Now a second Call to Prayer in support of a UN 5th World Conference on Women is scheduled for Sunday, April 22, Earth Day, which you are invited to join.  

In recent years, we’ve celebrated successes together. In July 2010, the UN launched UN Women as a consolidated agency to promote gender equality and women’s empowerment. On March 8, 2012, the UN made the following announcement: “On International Women’s Day, the President of the UN General Assembly, H.E. Mr. Nassir Abdulaziz Al-Nasser and the Secretary-General of the United Nations H.E. Mr. Ban Ki-moon jointly proposed the convening of a United Nations Fifth World Conference on Women in 2015, twenty years after the last women’s summit in Beijing.” 
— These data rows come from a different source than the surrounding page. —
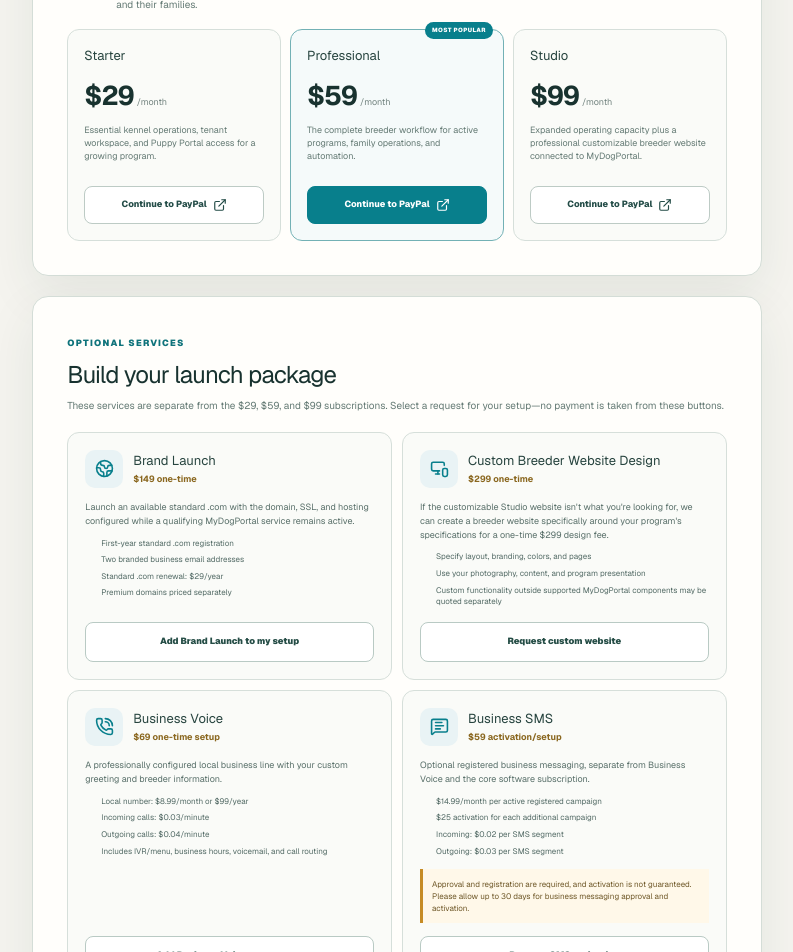
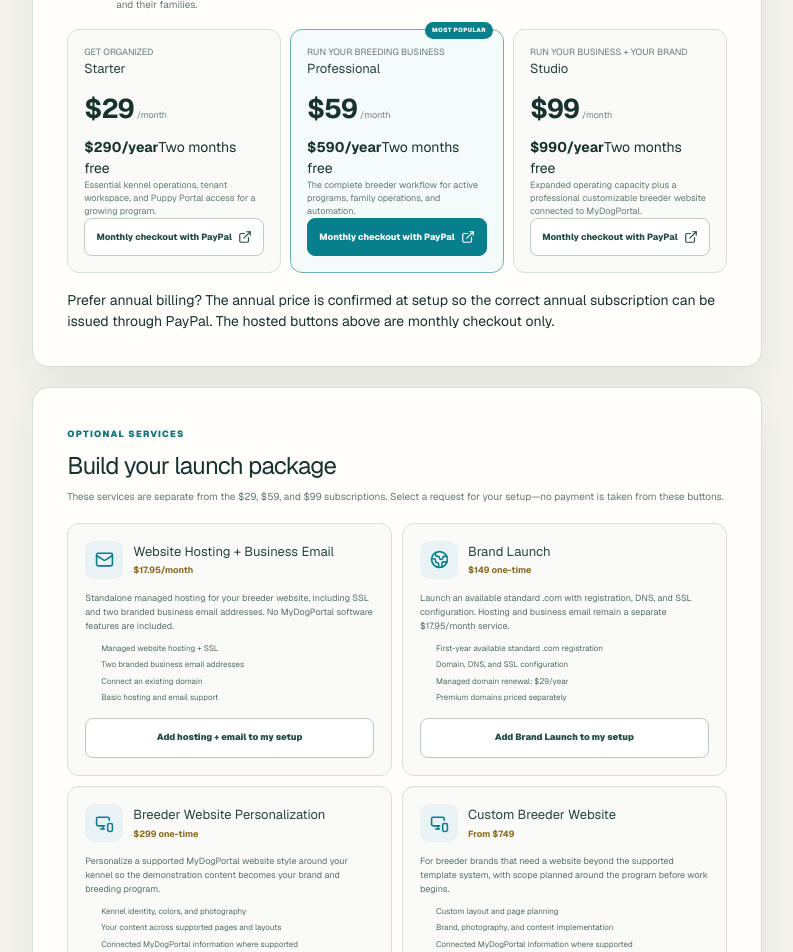
Before and after one commit to rawillia9801/WhiteLabel, a Next.js app: page /signup in a window 1280 px wide. Shown: the part 1220-2172 px from the top of the page, without its empty margins (467-1260 px from the left). Built offline with nearby package versions, Linux system fonts and the light colour scheme; no server answers.

Commit message:
Implement MyDogPortal sales strategy

```diff
--- a/app/signup/page.tsx
+++ b/app/signup/page.tsx
@@ -12,7 +12,6 @@ import {
   Globe2,
   KeyRound,
   Mail,
-  MessageSquareText,
   MonitorSmartphone,
   PawPrint,
   PhoneCall,
@@ -23,9 +22,9 @@ const platformDomain = process.env.NEXT_PUBLIC_PLATFORM_DOMAIN || "mydogportal.s
 const slugify = (value: string) => value.toLowerCase().trim().replace(/[^a-z0-9-]+/g, "-").replace(/^-+|-+$/g, "").replace(/-{2,}/g, "-").slice(0, 48);
 
 const subscriptions = [
-  { name: "Starter", price: 29, buttonId: "W8DM75982MX26", description: "Essential kennel operations, tenant workspace, and Puppy Portal access for a growing program.", featured: false },
-  { name: "Professional", price: 59, buttonId: "J7HBTK2F9AMDN", description: "The complete breeder workflow for active programs, family operations, and automation.", featured: true },
-  { name: "Studio", price: 99, buttonId: "C5G2BVYNMMUPN", description: "Expanded operating capacity plus a professional customizable breeder website connected to MyDogPortal.", featured: false },
+  { name: "Starter", price: 29, annual: 290, position: "GET ORGANIZED", buttonId: "W8DM75982MX26", description: "Essential kennel operations, tenant workspace, and Puppy Portal access for a growing program.", featured: false },
+  { name: "Professional", price: 59, annual: 590, position: "RUN YOUR BREEDING BUSINESS", buttonId: "J7HBTK2F9AMDN", description: "The complete breeder workflow for active programs, family operations, and automation.", featured: true },
+  { name: "Studio", price: 99, annual: 990, position: "RUN YOUR BUSINESS + YOUR BRAND", buttonId: "C5G2BVYNMMUPN", description: "Expanded operating capacity plus a professional customizable breeder website connected to MyDogPortal.", featured: false },
 ] as const;
 
 const websiteTemplates = [
@@ -35,22 +34,40 @@ const websiteTemplates = [
 
 const setupServices = [
   {
+    id: "hosting-email",
+    name: "Website Hosting + Business Email",
+    price: "$17.95/month",
+    action: "Add hosting + email to my setup",
+    icon: Mail,
+    description: "Standalone managed hosting for your breeder website, including SSL and two branded business email addresses. No MyDogPortal software features are included.",
+    details: ["Managed website hosting + SSL", "Two branded business email addresses", "Connect an existing domain", "Basic hosting and email support"],
+  },
+  {
     id: "brand-launch",
     name: "Brand Launch",
     price: "$149 one-time",
     action: "Add Brand Launch to my setup",
     icon: Globe2,
-    description: "Launch an available standard .com with the domain, SSL, and hosting configured while a qualifying MyDogPortal service remains active.",
-    details: ["First-year standard .com registration", "Two branded business email addresses", "Standard .com renewal: $29/year", "Premium domains priced separately"],
+    description: "Launch an available standard .com with registration, DNS, and SSL configuration. Hosting and business email remain a separate $17.95/month service.",
+    details: ["First-year available standard .com registration", "Domain, DNS, and SSL configuration", "Managed domain renewal: $29/year", "Premium domains priced separately"],
+  },
+  {
+    id: "website-personalization",
+    name: "Breeder Website Personalization",
+    price: "$299 one-time",
+    action: "Request website personalization",
+    icon: MonitorSmartphone,
+    description: "Personalize a supported MyDogPortal website style around your kennel so the demonstration content becomes your brand and breeding program.",
+    details: ["Kennel identity, colors, and photography", "Your content across supported pages and layouts", "Connected MyDogPortal information where supported"],
   },
   {
     id: "custom-website",
-    name: "Custom Breeder Website Design",
-    price: "$299 one-time",
-    action: "Request custom website",
+    name: "Custom Breeder Website",
+    price: "From $749",
+    action: "Request a custom website quote",
     icon: MonitorSmartphone,
-    description: "If the customizable Studio website isn't what you're looking for, we can create a breeder website specifically around your program's specifications for a one-time $299 design fee.",
-    details: ["Specify layout, branding, colors, and pages", "Use your photography, content, and program presentation", "Custom functionality outside supported MyDogPortal components may be quoted separately"],
+    description: "For breeder brands that need a website beyond the supported template system, with scope planned around the program before work begins.",
+    details: ["Custom layout and page planning", "Brand, photography, and content implementation", "Connected MyDogPortal information where supported", "Final scope and price confirmed before work begins"],
   },
   {
     id: "business-voice",
@@ -60,16 +77,6 @@ const setupServices = [
     icon: PhoneCall,
     description: "A professionally configured local business line with your custom greeting and breeder information.",
     details: ["Local number: $8.99/month or $99/year", "Incoming calls: $0.03/minute", "Outgoing calls: $0.04/minute", "Includes IVR/menu, business hours, voicemail, and call routing"],
-  },
-  {
-    id: "business-sms",
-    name: "Business SMS",
-    price: "$59 activation/setup",
-    action: "Request SMS activation",
-    icon: MessageSquareText,
-    description: "Optional registered business messaging, separate from Business Voice and the core software subscription.",
-    details: ["$14.99/month per active registered campaign", "$25 activation for each additional campaign", "Incoming: $0.02 per SMS segment", "Outgoing: $0.03 per SMS segment"],
-    disclosure: "Approval and registration are required, and activation is not guaranteed. Please allow up to 30 days for business messaging approval and activation.",
   },
 ] as const;
 
@@ -181,13 +188,16 @@ export default function SignupPage() {
               {subscriptions.map((plan) => (
                 <article className={plan.featured ? "featured" : ""} key={plan.name}>
                   {plan.featured && <em>MOST POPULAR</em>}
+                  <small className="subscription-position">{plan.position}</small>
                   <h3>{plan.name}</h3>
                   <p><b>${plan.price}</b><span>/month</span></p>
+                  <div className="subscription-annual"><b>${plan.annual}/year</b><span>Two months free</span></div>
                   <small>{plan.description}</small>
-                  <a href={`https://www.paypal.com/ncp/payment/${plan.buttonId}`} target="_blank" rel="noreferrer" data-paypal-hosted-button-id={plan.buttonId} aria-label={`Continue to PayPal for the ${plan.name} subscription`}>Continue to PayPal <ExternalLink size={14} /></a>
+                  <a href={`https://www.paypal.com/ncp/payment/${plan.buttonId}`} target="_blank" rel="noreferrer" data-paypal-hosted-button-id={plan.buttonId} aria-label={`Monthly PayPal checkout for the ${plan.name} subscription`}>Monthly checkout with PayPal <ExternalLink size={14} /></a>
                 </article>
               ))}
             </div>
+            <aside className="subscription-billing-note">Prefer annual billing? The annual price is confirmed at setup so the correct annual subscription can be issued through PayPal. The hosted buttons above are monthly checkout only.</aside>
           </section>
 
           <section className="setup-services" aria-labelledby="setup-services-heading">
@@ -201,7 +211,6 @@ export default function SignupPage() {
                     <header><span><Icon size={19} /></span><div><h3>{service.name}</h3><strong>{service.price}</strong></div></header>
                     <p>{service.description}</p>
                     <ul>{service.details.map((detail) => <li key={detail}>{detail}</li>)}</ul>
-                    {"disclosure" in service && <aside>{service.disclosure}</aside>}
                     <button type="button" className={selected ? "selected" : ""} aria-pressed={selected} data-setup-request={service.id} onClick={() => toggleSetupRequest(service.id)}>{selected ? "Added to signup request" : service.action}</button>
                   </article>
                 );
```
There is much work to be done before a UN 5th World Conference on Women becomes a reality, and many women, thankfully, are already actively engaged. Some will work through the official channels of UN Women, the United Nations General Assembly, and its member nations. Others will contribute through creative grassroots activism. Still others will contribute the ‘subtle activism’ of prayer, meditation, silence, and seeding circles with a sacred center. It will take all of us working together.

Reflecting on my experiences at CSW, what lingers in my heart are the authentic stories of so many diverse women. Some stories describe the subjugation and suffering of women and girls; the most compelling stories affirm women as courageous, collaborative and effective leaders on behalf of a better world. This is the message that lingers long after I return from CSW: women’s wisdom is a precious resource in these troubled times.

2018-09-23T09:45:26+00:00